Friday, November 02, 2007

Sounds a bit Fishy to me ......

Mercury:
Where: air, water and soil
State: Metallic mercury is a shiny, silver-white, odorless liquid.
Reactivity: Heat -> colorless, odorless gas
Other elements -> powders or crystals
Uses: Thermometers, dental fillings, batteries, skin creams, ointments.

Mercury can pass through the food chain and build up in fish, shellfish and animals that eat fish.

Exposure to high levels of mercury can damage the brain and kidneys.

Follow THIS link for more about mercury

Is FISH as healthy as all the hype makes out?

Despite all the hype about how fish is great for vitamins and omega-3 fatty acids, most fish contain some level of mercury due to an abundance of pollutants.

Elemental mercury from rocks and soil exists naturally in lakes and streams. This is converted to organic methylmercury, which binds tightly to the proteins in fish tissue and is concentrated in fish higher up the food chain.

When consumed it is toxic to humans because it is very hard for the body to eliminate. This allows it to build up in the system where it can eventually affect the central nervous system.

Exposure to methylmercury / mercury largely through fish consumption. The toxin accumulates in fish, as it does in humans, therefore big fish that eat other fish typically contain high levels of mercury. This includes meatier fish such as swordfish, shark, mackerel, and tuna. Swordfish had the highest correlation with mercury levels out of the 30 fish used in the study. Fish that generally have low levels of mercury include salmon, flounder, cod, catfish and trout.

Find out MORE .....

And a bit MORE .....

1 comment:

onefishtwofish said...

People should be aware of both the risks and benefits of seafood. The decision of what fish to eat can be a challenge and often contradictory. At the very least, people should know that FDA and EPA have issued advisories about mercury contamination in commonly-sold fish. The problem is, this information is hard to find and is not usually available where it is most necessary: your supermarket.

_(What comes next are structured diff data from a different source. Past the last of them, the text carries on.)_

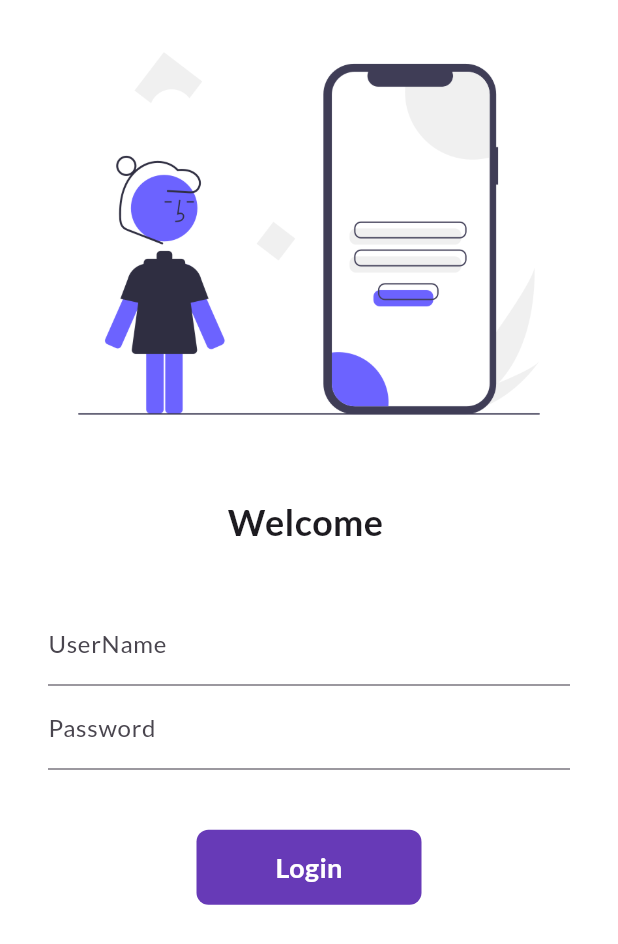
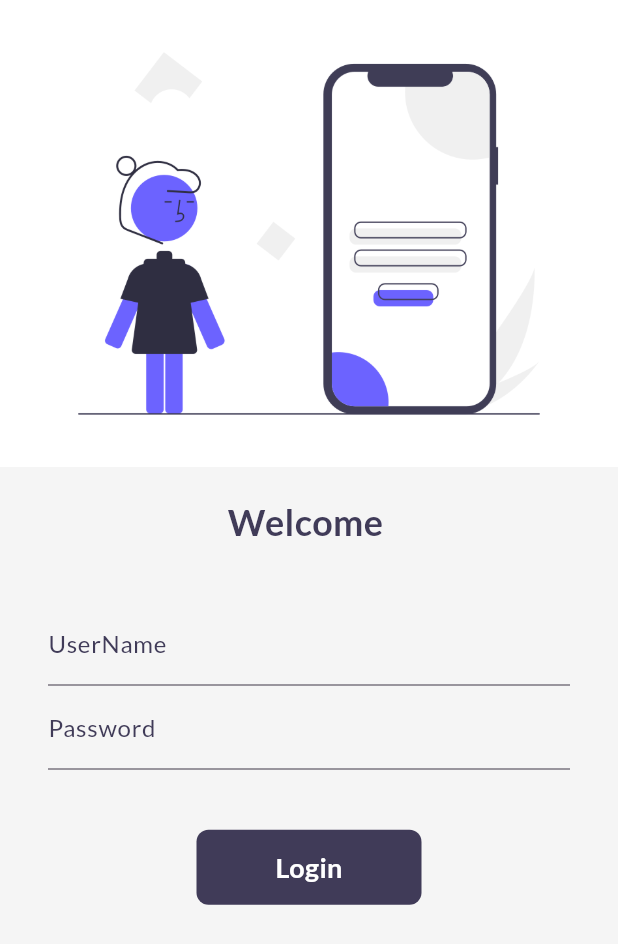
Before and after one commit to showravdas11/30daysflutter, a Flutter app: the screen it shows after launch, on a phone screen of 412 x 824 dp. Shown: the top 944 px of the screen. Run offline on Flutter 3.47's test engine with Material 3 defaults, Android fonts, the light colour scheme and no system bars; our stand-ins replace google_fonts, velocity_x.

Commit message:
day 20 and dark theme light theme done

```diff
--- a/lib/main.dart
+++ b/lib/main.dart
@@ -18,7 +18,8 @@ class MyApp extends StatelessWidget {
     return MaterialApp(
       debugShowCheckedModeBanner: false,
       title: 'Flutter Demo',
-      themeMode: ThemeMode.light,
+      themeMode: ThemeMode.system,
+      darkTheme: MyTheme.dartTheme(context),
       theme: MyTheme.lightTheme(context),
       routes: {
         "/":(context) => LoginPage(),
--- a/lib/pages/Login.dart
+++ b/lib/pages/Login.dart
@@ -1,5 +1,6 @@
 import 'package:flutter/material.dart';
 import 'package:thirty_days_flutter/pages/home_page.dart';
+import 'package:velocity_x/velocity_x.dart';
 
 class LoginPage extends StatefulWidget {
   const LoginPage({super.key});
@@ -35,7 +36,7 @@ class _LoginPageState extends State<LoginPage> {
   @override
   Widget build(BuildContext context) {
     return Scaffold(
-      backgroundColor: Colors.white,
+      backgroundColor: context.canvasColor,
       body: SingleChildScrollView(
         child: Form(
           key: _formKey,
@@ -50,7 +51,7 @@ class _LoginPageState extends State<LoginPage> {
               ),
               Text(
                 "Welcome $name",
-                style: TextStyle(fontSize: 24, fontWeight: FontWeight.bold),
+                style: TextStyle(fontSize: 24, fontWeight: FontWeight.bold, color: context.theme.floatingActionButtonTheme.backgroundColor ),
               ),
               SizedBox(
                 height: 20,
@@ -60,8 +61,9 @@ class _LoginPageState extends State<LoginPage> {
                 child: Column(
                   children: [
                     TextFormField(
+                      style: TextStyle( color: context.theme.floatingActionButtonTheme.backgroundColor),
                       decoration: InputDecoration(
-                          hintText: "Enter User Name", labelText: "UserName"),
+                          hintText: "Enter User Name", labelText: "UserName", labelStyle: TextStyle(color: context.theme.floatingActionButtonTheme.backgroundColor), hintStyle:TextStyle( color: context.theme.floatingActionButtonTheme.backgroundColor),),
                       onChanged: (value) {
                         setState(() {
                           name = value;
@@ -75,9 +77,10 @@ class _LoginPageState extends State<LoginPage> {
                       },
                     ),
                     TextFormField(
+                      style: TextStyle( color: context.theme.floatingActionButtonTheme.backgroundColor),
                       obscureText: true,
                       decoration: InputDecoration(
-                          hintText: "Enter Password", labelText: "Password"),
+                          hintText: "Enter Password", labelText: "Password", labelStyle: TextStyle(color: context.theme.floatingActionButtonTheme.backgroundColor), hintStyle:TextStyle( color: context.theme.floatingActionButtonTheme.backgroundColor),),
                       validator: (value) {
                         if (value!.isEmpty) {
                           return "Password can't be empty";
@@ -111,7 +114,7 @@ class _LoginPageState extends State<LoginPage> {
                                     fontSize: 18),
                               ),
                         decoration: BoxDecoration(
-                            color: Colors.deepPurple,
+                            color: context.theme.floatingActionButtonTheme.backgroundColor,
                             borderRadius:
                                 BorderRadius.circular(changeBtn ? 50 : 8)),
                       ),
--- a/lib/utils/routes.dart
+++ b/lib/utils/routes.dart
@@ -0,0 +1,3 @@
+class MyRoutes {
+
+}
--- a/lib/widgets/home_widgets/catalog_header.dart
+++ b/lib/widgets/home_widgets/catalog_header.dart
@@ -10,8 +10,8 @@ class CatalogHeader extends StatelessWidget {
     return Column(
       crossAxisAlignment: CrossAxisAlignment.start,
       children: [
-        "Catalog App".text.xl5.bold.color(MyTheme.darkBluishColor).make(),
-        "Trending Products".text.xl2.make()
+        "Catalog App".text.xl5.bold.color(context.theme.floatingActionButtonTheme.backgroundColor).make(),
+        "Trending Products".text.xl2.color(context.theme.floatingActionButtonTheme.backgroundColor).make()
       ],
     );
   }
--- a/lib/widgets/themes.dart
+++ b/lib/widgets/themes.dart
@@ -1,10 +1,17 @@
 import 'package:flutter/material.dart';
 import 'package:google_fonts/google_fonts.dart';
+import 'package:velocity_x/velocity_x.dart';
 
 class MyTheme {
   static ThemeData lightTheme(BuildContext context) => ThemeData(
         colorScheme: ColorScheme.fromSeed(seedColor: Colors.deepPurple),
         fontFamily: GoogleFonts.lato().fontFamily,
+        cardColor: Colors.white,
+        canvasColor: creamColor,
+        floatingActionButtonTheme: FloatingActionButtonThemeData(
+          backgroundColor: darkBluishColor,
+        ),
+        // buttonTheme: ButtonThemeData(buttonColor: darkBluishColor),
         useMaterial3: true,
         appBarTheme: AppBarTheme(
           color: Colors.white,
@@ -14,8 +21,27 @@ class MyTheme {
         )
       );
 
+
+      static ThemeData dartTheme(BuildContext context) => ThemeData(
+        colorScheme: ColorScheme.fromSeed(seedColor: const Color.fromRGBO(103, 58, 183, 1)),
+        fontFamily: GoogleFonts.lato().fontFamily,
+        cardColor: Colors.black,
+        canvasColor: darkCreamColor,
+        floatingActionButtonTheme: FloatingActionButtonThemeData(
+          backgroundColor: lightBluishColor,
+        ),
+        appBarTheme: AppBarTheme(
+          color: Colors.white,
+          elevation: 0.0,
+          iconTheme: IconThemeData(color: Colors.white),
+          centerTitle: true
+        )
+      );
+
    // colors
 
    static Color creamColor = Color(0xfff5f5f5);
+   static Color darkCreamColor = Vx.gray900;
    static Color darkBluishColor = Color(0xff403b58);
+   static Color lightBluishColor = const Color.fromRGBO(99, 102, 241, 1);
 }
```
Also changed, not shown: lib/pages/cart_page.dart (added, +19 -0 lines), lib/pages/home_details_page.dart (+18 -12 lines), lib/pages/home_page.dart (+11 -1 lines), lib/widgets/home_widgets/catalog_list.dart (+8 -8 lines).
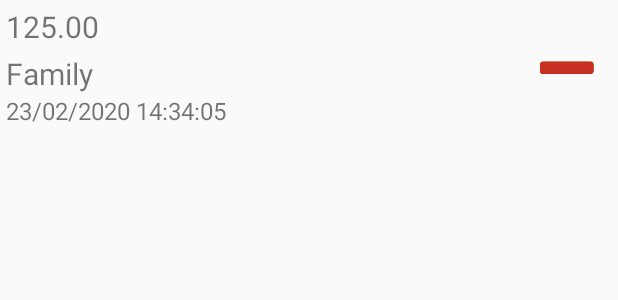
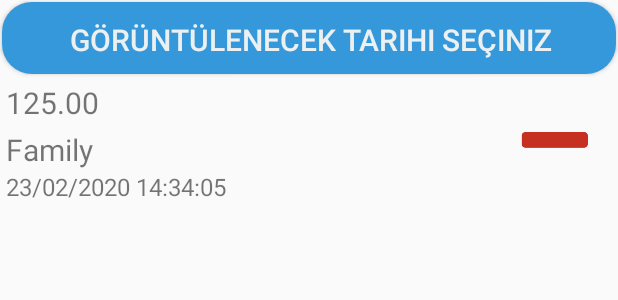
Before and after one commit to eraydertsiz/BudgetTracker, an Android app: the layout transactions_list_row.xml on its own in the app's theme, with its tools: preview values and no code run, on a phone screen of 412 x 824 dp. Shown: the top 300 px of the screen. Run offline under Robolectric (Android 15) with nearby library versions, the phone set to English and light mode, and no system bars; Roboto replaces fonts that are not available here.

Commit message:
Datepicker button is added to above listview

```diff
--- a/app/src/main/res/layout/transactions_list_row.xml
+++ b/app/src/main/res/layout/transactions_list_row.xml
@@ -1,12 +1,34 @@
 <?xml version="1.0" encoding="utf-8"?>
-<LinearLayout xmlns:android="http://schemas.android.com/apk/res/android"
-    android:layout_width="match_parent"
-    android:layout_height="90dp"
-    android:orientation="horizontal"
-    android:weightSum="6">
 
 <LinearLayout
-        android:layout_width="0dp"
+    xmlns:android="http://schemas.android.com/apk/res/android"
+    xmlns:app="http://schemas.android.com/apk/res-auto"
+    android:layout_width="match_parent"
+    android:layout_height="match_parent">
+
+
+    <LinearLayout
+        android:layout_width="match_parent"
+        android:layout_height="wrap_content"
+        android:orientation="vertical">
+
+        <Button
+            android:id="@+id/button_date"
+            android:layout_width="match_parent"
+            android:layout_height="wrap_content"
+            android:layout_margin="1dp"
+            android:background="@drawable/button"
+            android:text="Görüntülenecek Tarihi Seçiniz"
+            android:textColor="#ecf0f1"
+            android:textSize="20sp" />
+
+        <LinearLayout
+            android:layout_width="match_parent"
+            android:layout_height="match_parent"
+            android:orientation="horizontal">
+
+            <LinearLayout
+                android:layout_width="match_parent"
                 android:layout_height="wrap_content"
                 android:layout_weight="5"
                 android:orientation="vertical">
@@ -39,9 +61,9 @@
 
             <ImageButton
                 android:id="@+id/transactions_list_delete_button"
-        android:layout_width="0dp"
+                android:layout_width="wrap_content"
                 android:layout_height="match_parent"
-        android:layout_weight="1"
+                android:layout_weight="10"
                 android:adjustViewBounds="true"
                 android:background="@null"
                 android:scaleType="centerInside"
@@ -51,3 +73,7 @@
                 android:tint="#c53020" />
 
         </LinearLayout>
+
+    </LinearLayout>
+
+</LinearLayout>
```
Lines whose indentation alone changed are shown as unchanged.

Oceana, a conservation group, is trying to get major grocery companies to post this government advice at their seafood counters. Thanks, in part to their work, Whole Foods, Safeway stores, and Wild Oats voluntarily agreed to post the FDA’s recommendations and they have had positive responses from customers and no loss in seafood sales. But other companies like Costco and Giant Eagle have refused to do so. Oceana has a list of which companies care about their customers’ health enough to post this advice, as well as a list of companies that don’t. You can get the Green List and Red List at their website.